ONE Northside is a community organization of mixed-income, multi-ethnic, intergenerational people from more than 100 institutions as well as community members from Rogers Park, Edgewater, Uptown, Ravenswood, North Center, Lake View and Lincoln Park whose mission is to eliminate injustice across a variety of issues.
Wickham ( who is a board member, convention co-chair and also on ONE Northside's Mental Health Justice Team ) will be talking about the campaigns her team is working on and call on legislators in attendance to commit to providing community solutions to these issues. She is one of many speakers from each of ONE Northside's issues teamsin the areas of economic justice, mental-health justice, police accountability, education and affordable housingwho will be onstage that day.
In terms of her work on the Mental Health Justice Team, Wickham and the rest of the 30-person team come together each month to discuss ways to move the campaign forward. Wickham explained that she came to ONE Northside through the organization's mental health justice organizer Ellen Glover whom she met at the mental health center where she receives services.
When the center was about to close, Wickham said she contacted Glover to see what she could do to prevent its closure. Through organizing, Wickham noted that she was able to move 30 people to come to a meeting to stop the center from closing; from ther, "I was hooked."
Wickham has worked on a number of campaigns with the Mental Health Justice Team, including fighting to raise the Personal Needs Allowance ( PNA ) for people living in mental health nursing homes. She, along with the rest of the team, wrote a bill and got state legislators to sponsor it and the bill passed both houses. Although Gov. Rauner vetoed the bill, the language ended up in the budget implementation bill so the PNA was raised from $30 to $60 a month.
Currently, the Mental Health Justice Team is working on getting SB353, co-sponsored by state Sen. Heather Steans, passed. This development would permanently raise the Medicaid reimbursement rates for community health providers to 95 percent of the Medicare rates. Wickham said her role is to garner community support, have meetings with elected officials and go to Springfield to lobby other elected officials. She noted this bill will help her personally since her doctor and therapist moved to agencies that do not accept Medicaid and she cannot afford the costs without this bill being made law in Illinois. Wickham credits Heartland Alliance for the assist they gave her so she could see a new doctor and therapist.

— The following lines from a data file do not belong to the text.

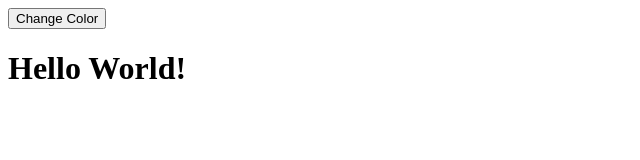
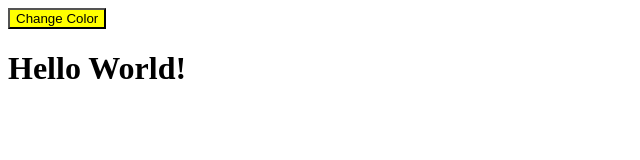
Before and after one commit to siaprincessm/tgc16-dom-practice, a website: page q5_event_handlers/index.html in a window 1280 px wide. Both pictures are taken after a click on the button "Change Color". Shown: the whole page, without its empty margins (0-640 px from the left). Drawn offline with Linux system fonts and the light colour scheme.

Commit message:
answered q5

```diff
--- a/q5_event_handlers/index.html
+++ b/q5_event_handlers/index.html
@@ -4,11 +4,11 @@
     <meta charset="UTF-8">
     <meta name="viewport" content="width=device-width, initial-scale=1.0">
     <title>Count Me!</title>
-
+    <link rel="stylesheet" href="styles.css">
 </head>
 <body>
     <button id="changeColor">Change Color</button>
-    <h1>Hello World!</h1>
+    <h1 id="h1">Hello World!</h1>
     <script src="script.js"></script>
 </body>
 </html>
--- a/q5_event_handlers/script.js
+++ b/q5_event_handlers/script.js
@@ -1 +1,5 @@
 // PLACE YOUR CODE HERE
+let changeColorButton = document.querySelector('#changeColor');
+    changeColorButton.addEventListener('click', function(){
+        changeColorButton.style.backgroundColor = 'yellow';
+    })
```
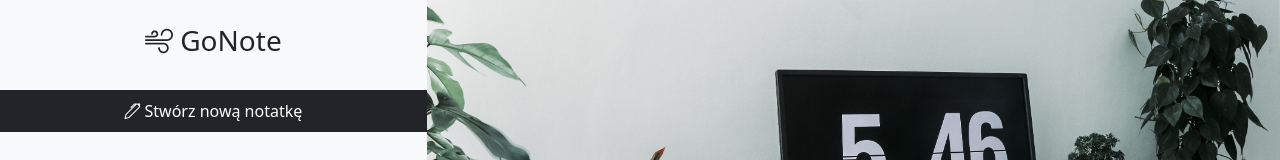
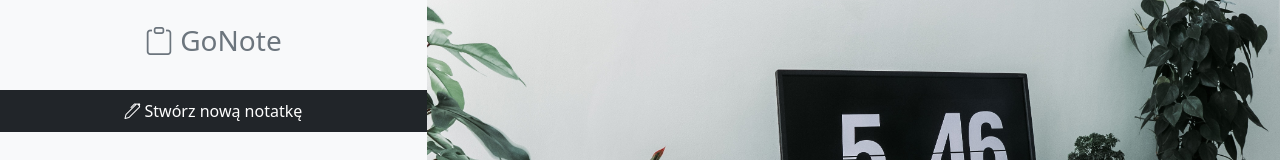
Before and after one commit to izabellaszlosarczyk/go_note_ready, a Vue app: page / in a window 1280 px wide. Shown: the top 160 px of the page. Built offline with nearby package versions, Linux system fonts and the light colour scheme; no server answers.

Commit message:
Frontend & Backend of app

```diff
--- a/src/App.vue
+++ b/src/App.vue
@@ -2,8 +2,8 @@
   <div class="container-fluid p-0 m-0 h-100 text-body">
     <div class="row p-0 m-0 h-100">
       <div class="col-12 col-md-5 col-lg-4 bg-light p-0 h-100">
-        <h3 class="w-100 text-center p-4 custom-header">
-          <i class="bi-wind"></i> GoNote
+        <h3 class="w-100 text-center p-4 text-secondary">
+          <i class="bi-clipboard"></i> GoNote
         </h3>
         <button type="button" class="btn btn-dark w-100 py-2 rounded-0" v-on:click="onShowAddForm()">
           <i class="bi-pen text-white"></i> Stwórz nową notatkę
```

"Recently, I was able to testify in front of a Senate committee about SB353 and tell my personal story of the impact these low reimbursement raises has had on my level of medical care," said Wickham.

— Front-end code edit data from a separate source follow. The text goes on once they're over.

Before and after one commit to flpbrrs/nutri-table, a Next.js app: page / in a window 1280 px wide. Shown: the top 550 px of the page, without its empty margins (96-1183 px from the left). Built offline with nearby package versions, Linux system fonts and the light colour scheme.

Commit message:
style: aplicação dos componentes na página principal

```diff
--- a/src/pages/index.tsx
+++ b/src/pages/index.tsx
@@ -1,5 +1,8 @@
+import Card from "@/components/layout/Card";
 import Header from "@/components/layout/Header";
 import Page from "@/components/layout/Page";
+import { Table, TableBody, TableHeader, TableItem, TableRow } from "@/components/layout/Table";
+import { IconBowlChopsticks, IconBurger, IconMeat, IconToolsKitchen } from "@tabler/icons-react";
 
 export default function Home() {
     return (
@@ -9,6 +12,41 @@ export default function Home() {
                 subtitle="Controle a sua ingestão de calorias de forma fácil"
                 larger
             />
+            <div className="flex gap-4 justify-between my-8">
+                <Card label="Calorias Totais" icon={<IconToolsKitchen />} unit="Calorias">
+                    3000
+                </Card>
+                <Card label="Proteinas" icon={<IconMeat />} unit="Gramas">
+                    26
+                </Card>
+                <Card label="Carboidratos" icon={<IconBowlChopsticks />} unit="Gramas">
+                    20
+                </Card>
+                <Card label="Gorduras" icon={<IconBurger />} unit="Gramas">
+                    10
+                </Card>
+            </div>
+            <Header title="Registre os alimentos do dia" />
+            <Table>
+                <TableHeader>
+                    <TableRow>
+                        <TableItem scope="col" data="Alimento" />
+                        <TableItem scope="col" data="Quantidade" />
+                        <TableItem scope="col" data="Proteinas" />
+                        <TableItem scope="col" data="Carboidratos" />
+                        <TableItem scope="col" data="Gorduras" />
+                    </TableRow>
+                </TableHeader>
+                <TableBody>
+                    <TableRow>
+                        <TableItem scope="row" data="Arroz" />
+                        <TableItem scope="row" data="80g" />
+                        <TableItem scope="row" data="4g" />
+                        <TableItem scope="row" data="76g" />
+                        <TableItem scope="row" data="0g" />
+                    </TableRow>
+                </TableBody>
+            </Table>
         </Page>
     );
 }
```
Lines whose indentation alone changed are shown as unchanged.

As one of the board members, Wickham said she helps "review and pass budgets, building a strategic plan for the organization that aligns with our vision and making sure the executive director has the support and tools they needs to do their job well."
Wickham's community work is a direct result of the obstacles she faces as a person with severe depression and PTSD as well as her time growing up in South Carolina in the '70s and '80s. She explained that even at an early age she could not hid the fact that she was, as she describes herself, "a butch dyke." Wickham said she knew she was queer at five years old and since there was "no closet phase for me that led to a lot of bullying and fighting" before she entered high school. She said that many family members had a hard time accepting her sexual orientation except for her maternal grandparents.

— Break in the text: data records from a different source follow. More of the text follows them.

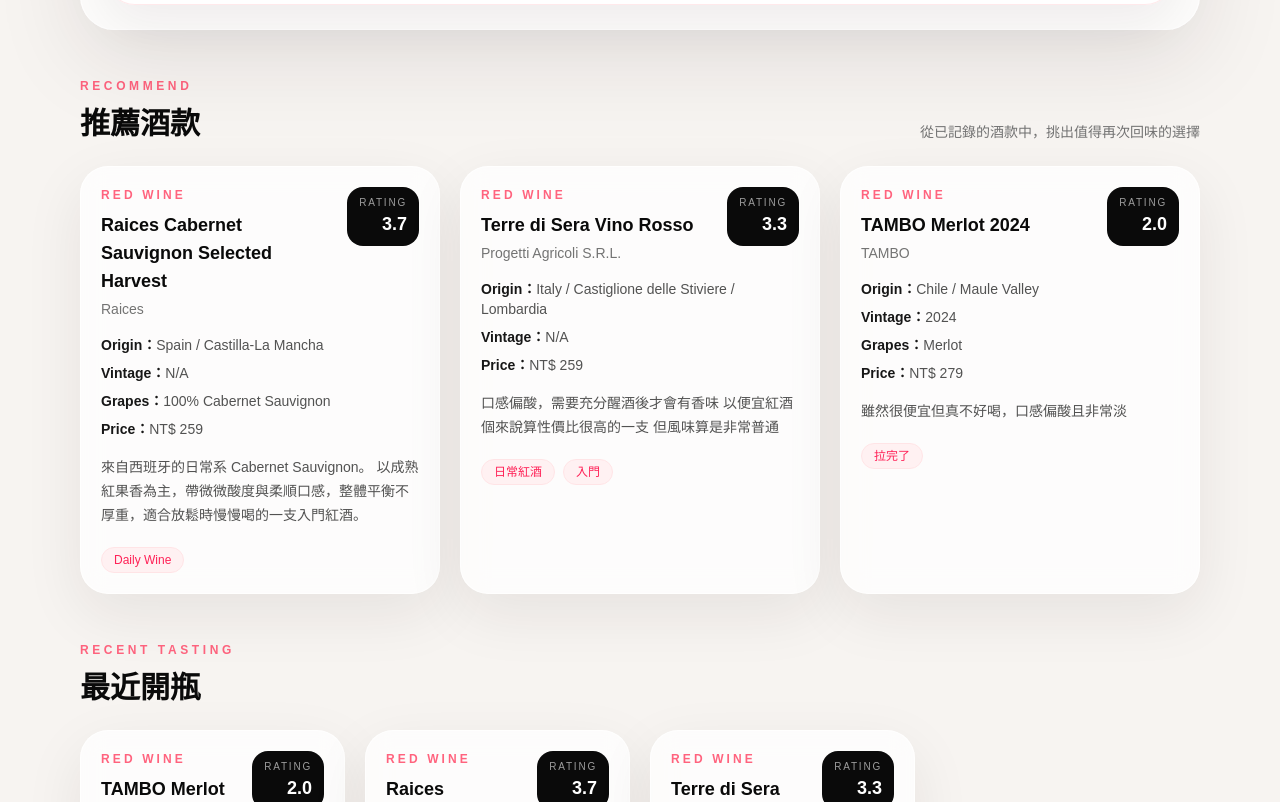
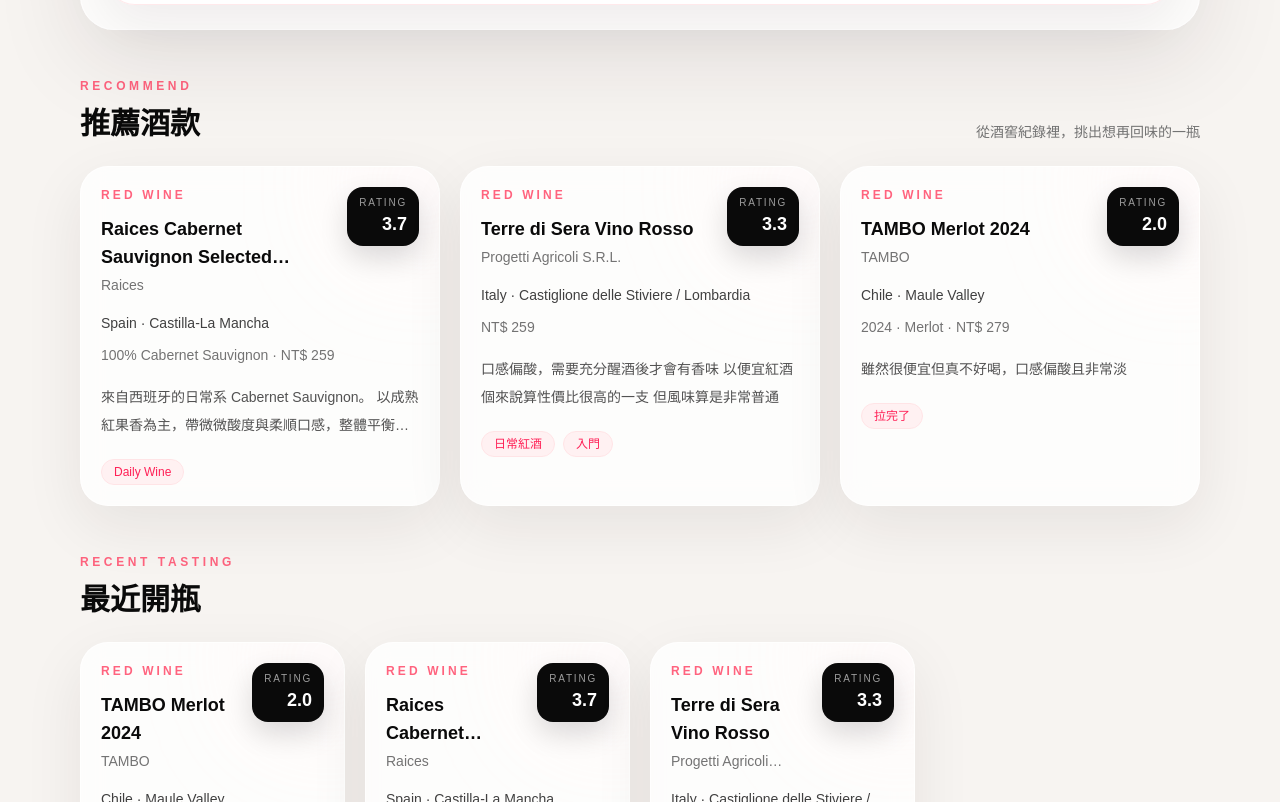
Before and after one commit to lulu930128/lululab-site, a Next.js app: page /lifestyle/cellar/wine-atlas in a window 1280 px wide. Shown: the part 1838-2640 px from the top of the page. Built offline with nearby package versions, Linux system fonts and the light colour scheme.

Commit message:
Update homepage v10

```diff
--- a/app/lifestyle/cellar/wine-atlas/page.tsx
+++ b/app/lifestyle/cellar/wine-atlas/page.tsx
@@ -102,7 +102,7 @@
               </div>
 
               <p className="text-sm text-neutral-500">
-                從已記錄的酒款中，挑出值得再次回味的選擇
+                從酒窖紀錄裡，挑出想再回味的一瓶
               </p>
             </div>
 
--- a/components/wine-atlas/WineCard.tsx
+++ b/components/wine-atlas/WineCard.tsx
@@ -14,26 +14,64 @@
   other: "Other",
 };
 
+function formatOrigin(wine: WineItem) {
+  return [wine.country, wine.region].filter(Boolean).join(" · ");
+}
+
+function formatGrapes(grapes: string[]) {
+  if (grapes.length === 0) {
+    return "";
+  }
+
+  if (grapes.length <= 2) {
+    return grapes.join(", ");
+  }
+
+  return `${grapes.slice(0, 2).join(", ")} +${grapes.length - 2}`;
+}
+
+function formatPrice(priceTwd?: number) {
+  if (typeof priceTwd !== "number") {
+    return "";
+  }
+
+  return `NT$ ${priceTwd.toLocaleString("zh-TW")}`;
+}
+
 export default function WineCard({ wine }: WineCardProps) {
   const typeLabel = typeLabelMap[wine.type] ?? wine.type;
+  const origin = formatOrigin(wine);
+  const grapes = formatGrapes(wine.grapes);
+  const price = formatPrice(wine.priceTwd);
+
+  const detailItems = [
+    wine.vintage ? `${wine.vintage}` : "",
+    grapes,
+    price,
+  ].filter(Boolean);
 
   return (
-    <article className="group rounded-[28px] border border-white/70 bg-white/75 p-5 shadow-[0_20px_60px_rgba(35,20,30,0.08)] backdrop-blur-md transition duration-300 hover:-translate-y-1 hover:shadow-[0_26px_80px_rgba(80,25,45,0.14)]">
+    <article className="group relative overflow-hidden rounded-[28px] border border-white/70 bg-white/78 p-5 shadow-[0_20px_60px_rgba(35,20,30,0.08)] backdrop-blur-md transition duration-300 hover:-translate-y-1 hover:border-rose-100 hover:bg-white/90 hover:shadow-[0_26px_80px_rgba(80,25,45,0.14)]">
+      <div className="pointer-events-none absolute -right-10 -top-10 h-28 w-28 rounded-full bg-rose-100/35 blur-3xl transition duration-300 group-hover:bg-rose-100/55" />
+
+      <div className="relative z-[1]">
         <div className="mb-4 flex items-start justify-between gap-4">
-        <div>
+          <div className="min-w-0">
             <p className="text-xs font-semibold uppercase tracking-[0.26em] text-rose-400">
               {typeLabel}
             </p>
-          <h3 className="mt-2 text-lg font-bold text-neutral-950">
+
+            <h3 className="mt-3 line-clamp-2 text-lg font-black leading-7 text-neutral-950">
               {wine.name}
             </h3>
-          <p className="mt-1 text-sm text-neutral-500">
+
+            <p className="mt-1 line-clamp-1 text-sm text-neutral-500">
               {wine.winery || "Unknown Winery"}
             </p>
           </div>
 
           {typeof wine.rating === "number" && (
-          <div className="rounded-2xl bg-neutral-950 px-3 py-2 text-right text-white">
+            <div className="shrink-0 rounded-2xl bg-neutral-950 px-3 py-2 text-right text-white shadow-[0_12px_28px_rgba(0,0,0,0.14)]">
               <p className="text-[10px] uppercase tracking-[0.18em] text-white/60">
                 Rating
               </p>
@@ -42,35 +80,20 @@
           )}
         </div>
 
-      <div className="space-y-2 text-sm text-neutral-600">
-        <p>
-          <span className="font-semibold text-neutral-900">Origin：</span>
-          {wine.country}
-          {wine.region ? ` / ${wine.region}` : ""}
-        </p>
-
-        <p>
-          <span className="font-semibold text-neutral-900">Vintage：</span>
-          {wine.vintage ?? "N/A"}
-        </p>
-
-        {wine.grapes.length > 0 && (
-          <p>
-            <span className="font-semibold text-neutral-900">Grapes：</span>
-            {wine.grapes.join(", ")}
+        {origin && (
+          <p className="text-sm font-medium leading-6 text-neutral-700">
+            {origin}
           </p>
         )}
 
-        {typeof wine.priceTwd === "number" && (
-          <p>
-            <span className="font-semibold text-neutral-900">Price：</span>
-            NT$ {wine.priceTwd.toLocaleString("zh-TW")}
+        {detailItems.length > 0 && (
+          <p className="mt-2 line-clamp-1 text-sm leading-6 text-neutral-500">
+            {detailItems.join(" · ")}
           </p>
         )}
-      </div>
 
         {wine.note && (
-        <p className="mt-4 line-clamp-3 text-sm leading-6 text-neutral-600">
+          <p className="mt-4 line-clamp-2 text-sm leading-7 text-neutral-600">
             {wine.note}
           </p>
         )}
@@ -87,6 +110,7 @@
             ))}
           </div>
         )}
+      </div>
     </article>
   );
 }
--- a/components/wine-atlas/WineCountryPanel.tsx
+++ b/components/wine-atlas/WineCountryPanel.tsx
@@ -1,7 +1,6 @@
 import type { WineCountrySummary, WineItem } from "../../types/wine-atlas";
 import WineCountrySnapshot from "./WineCountrySnapshot";
 import WineTravelStamp from "./WineTravelStamp";
-import WinePassportStamp from "./WinePassportStamp";
 
 type WineCountryPanelProps = {
   country: WineCountrySummary | null;
```
Lines whose indentation alone changed are shown as unchanged.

When Wickham turned 18 her friends took her to the only gay bar in Charleston, South Carolina and that night sent her down the path of alcoholism, which runs in her family. Wickham noted that it was not until she moved to Chicago that she found "huge, wonderful 12-step communities" and just last year she celebrated 10 years of sobriety.
Wickham is also living with mental illness and receives Social Security disability assistance. In addition to this financial assistance, Wickham also works part-time as a deli clerk at Jewel. Prior to working at Jewel, Wickham was a short-order cook, line cook and chef at various restaurants as well as a Starbucks barista/shift manager.
In her free time, Wickham likes to hang out with friends, read science fiction, go to the dog beach to watch the puppies, watch movies and listen to music.
"I am proud of all the work that we have accomplished as a community," said Wickham. "Yet, as we have unfortunately seen and felt in this last year, we still have a long way to go. Our community advocates, leaders and allies have done amazing, hard work during these unsteady times to help make the world a safer place for every minority group.
"We will be celebrating our victories since our last convention in 2016, debuting our new campaigns, holding our local elected officials accountable to our values and worldview and reveling in the joy of having a thousand like-minded politically progressive people in one room," said Wickham. "Folks should expect stirring and thought-provoking personal stories of why our campaigns matter in the world we live in, given the opportunity to take actions to help create change in our world and invite our elected officials to support community driven solutions to the problems we face and finally, at the end of the convention, to march as one to demand government that works for our communities."
The American Islamic College is at 640. W. Irving Park Rd. Doors open at 2 p.m., with the convention running 2:30-5 p.m.
See onenorthside.org/convention-2018/; to register for this free convention, visit bit.ly/ONSCONVENTION18 .